§ **TASK TO COMPLETE**
Pull out all lines from the listing below in which the word "Privacy" appears.

§ **RECORDS PROVIDED**

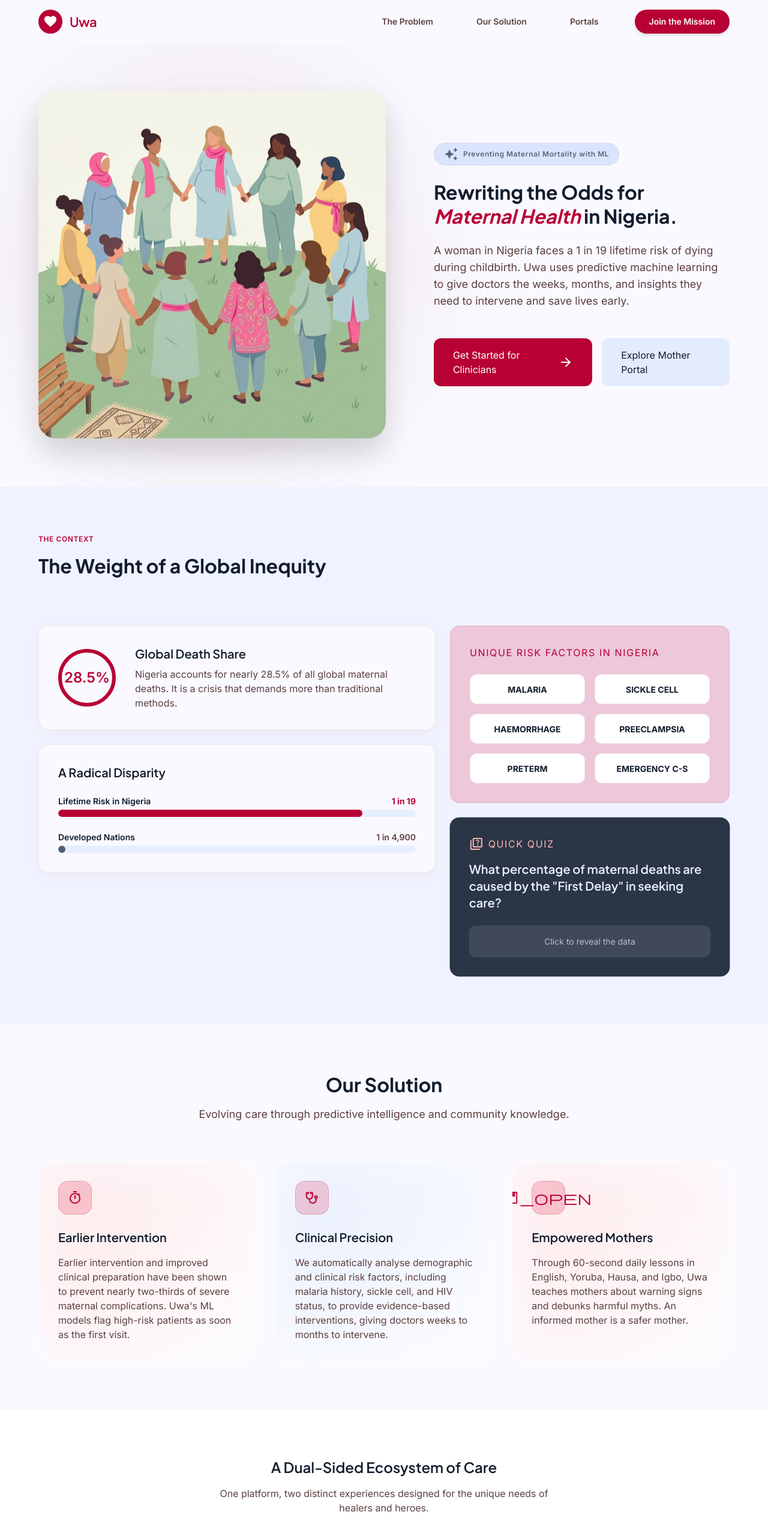
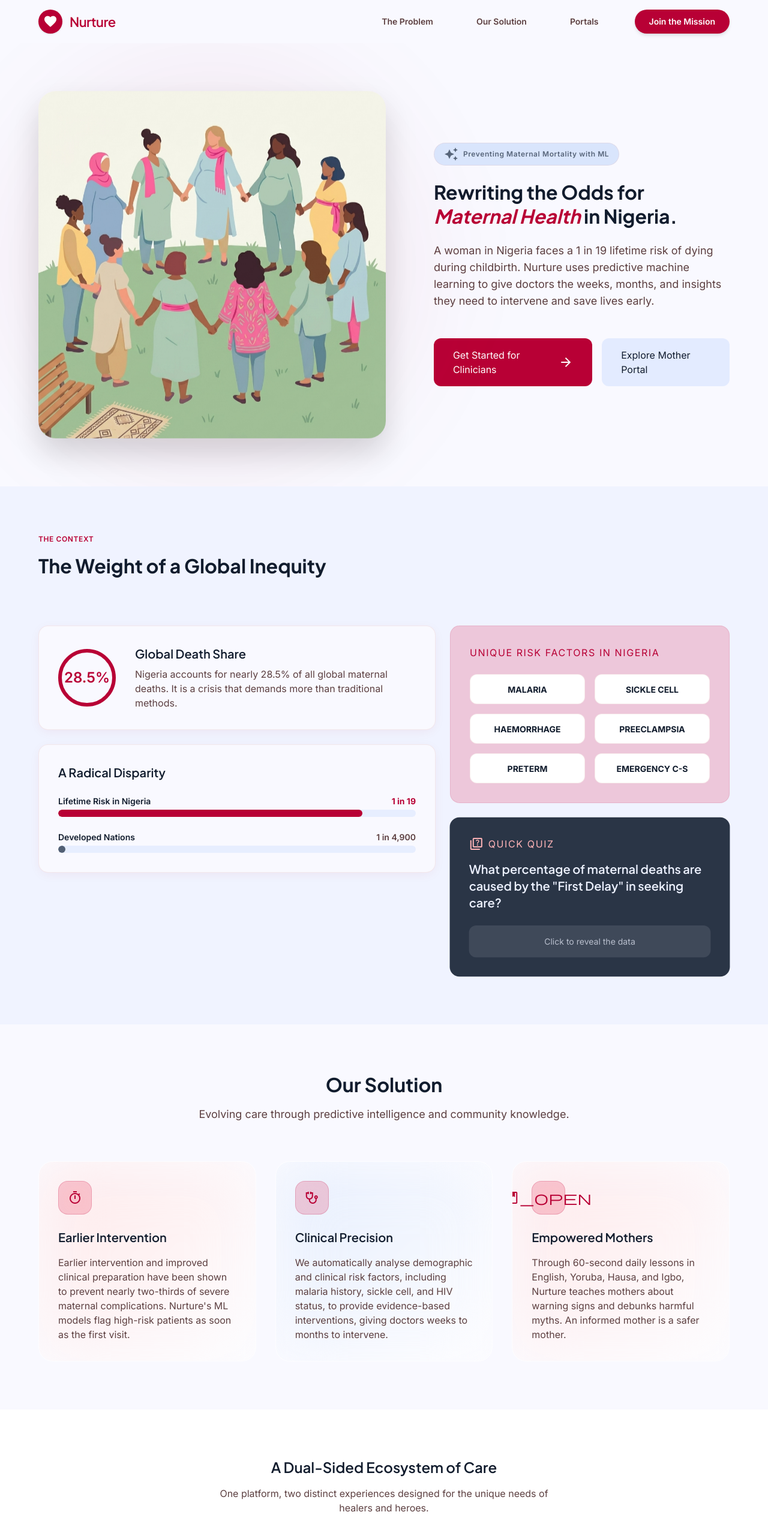
Before and after one commit to akolobulus/Uwa, a Next.js app: page / in a window 1280 px wide. Shown: the top 2566 px of the page at 60% size. Built offline with nearby package versions, Linux system fonts and the light colour scheme.

Commit message:
change the name

```diff
--- a/src/app/auth/page.tsx
+++ b/src/app/auth/page.tsx
@@ -1,5 +1,5 @@
-import UwaAuthPortal from "./uwa-auth-portal";
+import NurtureAuthPortal from "./uwa-auth-portal";
 
 export default function AuthRoutePage() {
-  return <UwaAuthPortal />;
+  return <NurtureAuthPortal />;
 }
--- a/src/app/auth/uwa-auth-portal.tsx
+++ b/src/app/auth/uwa-auth-portal.tsx
@@ -45,7 +45,7 @@ const roleDetails: Record<
     identityPlaceholder: "e.g. HOS-2024-8831",
     identityType: "text",
     signupExtraLabel: "Facility name",
-    signupExtraPlaceholder: "Uwa Memorial Clinic",
+    signupExtraPlaceholder: "Nurture Memorial Clinic",
     signupExtraIcon: "local_hospital",
   },
 };
@@ -235,7 +235,7 @@ function AuthIllustration({ compact = false }: { compact?: boolean }) {
   );
 }
 
-export default function UwaAuthPortal() {
+export default function NurtureAuthPortal() {
   const [selectedRole, setSelectedRole] = useState<Role | null>(null);
   const [mode, setMode] = useState<AuthMode>("signin");
   const [submitState, setSubmitState] = useState<SubmitState>("idle");
@@ -284,13 +284,13 @@ export default function UwaAuthPortal() {
             style={{ width: "min(36rem, 100%)" }}
           >
             <Link
-              aria-label="Go to Uwa home"
+              aria-label="Go to Nurture home"
               className="mb-gutter inline-flex items-center gap-3 transition-transform active:scale-95"
               href="/"
             >
               <LogoMark size="h-12 w-12" />
               <span className="font-mother-headline text-[28px] text-primary">
-                Uwa
+                Nurture
               </span>
             </Link>
 
@@ -299,7 +299,7 @@ export default function UwaAuthPortal() {
             </h1>
             <p className="text-body-lg max-w-[36rem] whitespace-normal break-normal text-on-surface-variant">
               The bridge between precision clinical data and the intimate
-              journey of motherhood. Uwa safeguards the future with predictive
+              journey of motherhood. Nurture safeguards the future with predictive
               care.
             </p>
           </div>
@@ -333,12 +333,12 @@ export default function UwaAuthPortal() {
 
         <section className="relative flex min-h-screen items-center justify-center px-margin-mobile py-xl md:px-gutter">
           <Link
-            aria-label="Go to Uwa home"
+            aria-label="Go to Nurture home"
             className="absolute left-margin-mobile top-8 flex items-center gap-3 transition-transform active:scale-95 lg:hidden"
             href="/"
           >
             <LogoMark />
-            <span className="font-mother-headline text-primary">Uwa</span>
+            <span className="font-mother-headline text-primary">Nurture</span>
           </Link>
 
           <div
@@ -381,7 +381,7 @@ export default function UwaAuthPortal() {
                         {role.title} account
                       </p>
                       <p className="text-[14px] leading-5 text-on-surface-variant">
-                        Secure onboarding for your Uwa portal.
+                        Secure onboarding for your Nurture portal.
                       </p>
                     </div>
                   </div>
@@ -469,7 +469,7 @@ export default function UwaAuthPortal() {
                           required
                           type="checkbox"
                         />
-                        <span>I agree to the Uwa Terms and Privacy Policy.</span>
+                        <span>I agree to the Nurture Terms and Privacy Policy.</span>
                       </label>
 
                       <button
@@ -588,7 +588,7 @@ export default function UwaAuthPortal() {
                         </div>
                         <div className="relative flex justify-center text-[10px] uppercase">
                           <span className="bg-white/80 px-2 font-label-md text-on-surface-variant">
-                            New to Uwa?
+                            New to Nurture?
                           </span>
                         </div>
                       </div>
--- a/src/app/globals.css
+++ b/src/app/globals.css
@@ -181,7 +181,7 @@
   box-shadow: 0 4px 20px -4px rgba(184, 0, 53, 0.08);
 }
 
-.uwa-dot-pattern {
+.nurture-dot-pattern {
   background-image: radial-gradient(circle at 2px 2px, white 1px, transparent 0);
   background-size: 24px 24px;
 }
--- a/src/app/layout.tsx
+++ b/src/app/layout.tsx
@@ -17,7 +17,7 @@ const plusJakarta = Plus_Jakarta_Sans({
 });
 
 export const metadata: Metadata = {
-  title: "Uwa | Preventing Maternal Mortality with ML",
+  title: "Nurture | Preventing Maternal Mortality with ML",
   description: "Preventing Maternal Mortality with ML",
 };
 
--- a/src/app/page.tsx
+++ b/src/app/page.tsx
@@ -40,7 +40,7 @@ const solutionCards = [
     icon: "timer",
     title: "Earlier Intervention",
     background: "linear-gradient(135deg, #ffdada 0%, #ffffff 100%)",
-    body: "Earlier intervention and improved clinical preparation have been shown to prevent nearly two-thirds of severe maternal complications. Uwa's ML models flag high-risk patients as soon as the first visit.",
+    body: "Earlier intervention and improved clinical preparation have been shown to prevent nearly two-thirds of severe maternal complications. Nurture's ML models flag high-risk patients as soon as the first visit.",
   },
   {
     icon: "stethoscope",
@@ -52,7 +52,7 @@ const solutionCards = [
     icon: "book_open",
     title: "Empowered Mothers",
     background: "linear-gradient(135deg, #ffdadb 0%, #ffffff 100%)",
-    body: "Through 60-second daily lessons in English, Yoruba, Hausa, and Igbo, Uwa teaches mothers about warning signs and debunks harmful myths. An informed mother is a safer mother.",
+    body: "Through 60-second daily lessons in English, Yoruba, Hausa, and Igbo, Nurture teaches mothers about warning signs and debunks harmful myths. An informed mother is a safer mother.",
   },
 ];
 
@@ -248,7 +248,7 @@ export default function Home() {
           >
             <LogoMark />
             <span className="font-mother-headline text-mother-headline tracking-tight text-primary">
-              Uwa
+              Nurture
             </span>
           </a>
 
@@ -327,7 +327,7 @@ export default function Home() {
               </h1>
               <p className="font-body-lg text-body-lg mb-lg max-w-2xl leading-relaxed text-on-surface-variant">
                 A woman in Nigeria faces a 1 in 19 lifetime risk of dying during
-                childbirth. Uwa uses predictive machine learning to give doctors
+                childbirth. Nurture uses predictive machine learning to give doctors
                 the weeks, months, and insights they need to intervene and save
                 lives early.
               </p>
@@ -605,13 +605,13 @@ export default function Home() {
           id="mission"
         >
           <div className="reveal-child relative mx-auto max-w-5xl overflow-hidden rounded-[2.5rem] bg-primary p-lg text-center shadow-2xl md:p-xl">
-            <div className="uwa-dot-pattern absolute inset-0 opacity-10 pointer-events-none" />
+            <div className="nurture-dot-pattern absolute inset-0 opacity-10 pointer-events-none" />
             <h2 className="font-display-lg-mobile text-display-lg-mobile relative z-10 mb-6 text-on-primary md:font-headline-md md:text-headline-md">
               Join the Mission to Protect Life
             </h2>
             <p className="font-body-lg text-body-lg relative z-10 mx-auto mb-lg max-w-2xl text-on-primary-container">
               Whether you are a clinician looking to save more lives or a mother
-              seeking the best care, Uwa is your partner in this journey.
+              seeking the best care, Nurture is your partner in this journey.
             </p>
             <div className="relative z-10 flex flex-col justify-center gap-4 sm:flex-row">
               <a
@@ -637,7 +637,7 @@ export default function Home() {
             <div className="mb-6 flex items-center gap-3">
               <LogoMark size="h-8 w-8" />
               <span className="font-mother-headline text-[20px] text-primary">
-                Uwa
+                Nurture
               </span>
             </div>
             <p className="block w-full max-w-[24rem] whitespace-normal break-normal text-left text-[14px] leading-relaxed text-on-surface-variant">
@@ -661,14 +661,14 @@ export default function Home() {
           <div className="flex items-start justify-start md:col-span-1 md:items-end">
             <div className="flex gap-4">
               <a
-                aria-label="Share Uwa"
+                aria-label="Share Nurture"
                 className="flex h-10 w-10 items-center justify-center rounded-full bg-surface-container-highest transition-all hover:text-primary"
                 href="#"
               >
                 <MaterialIcon className="text-[20px]">share</MaterialIcon>
               </a>
               <a
-                aria-label="Email Uwa"
+                aria-label="Email Nurture"
                 className="flex h-10 w-10 items-center justify-center rounded-full bg-surface-container-highest transition-all hover:text-primary"
                 href="#"
               >
@@ -680,7 +680,7 @@ export default function Home() {
 
         <div className="mx-auto mt-xl flex max-w-7xl flex-col items-center justify-between gap-4 border-t border-outline-variant pt-base md:flex-row">
           <p className="text-[12px] text-on-surface-variant">
-            &copy; 2026 Uwa Health Technologies. All rights reserved.
+            &copy; 2026 Nurture Health Technologies. All rights reserved.
           </p>
           <div className="flex gap-lg">
             <span className="flex items-center gap-1 text-[12px] text-on-surface-variant">
```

§ **PROBLEM SOLUTION**
-                        <span>I agree to the Uwa Terms and Privacy Policy.</span>
+                        <span>I agree to the Nurture Terms and Privacy Policy.</span>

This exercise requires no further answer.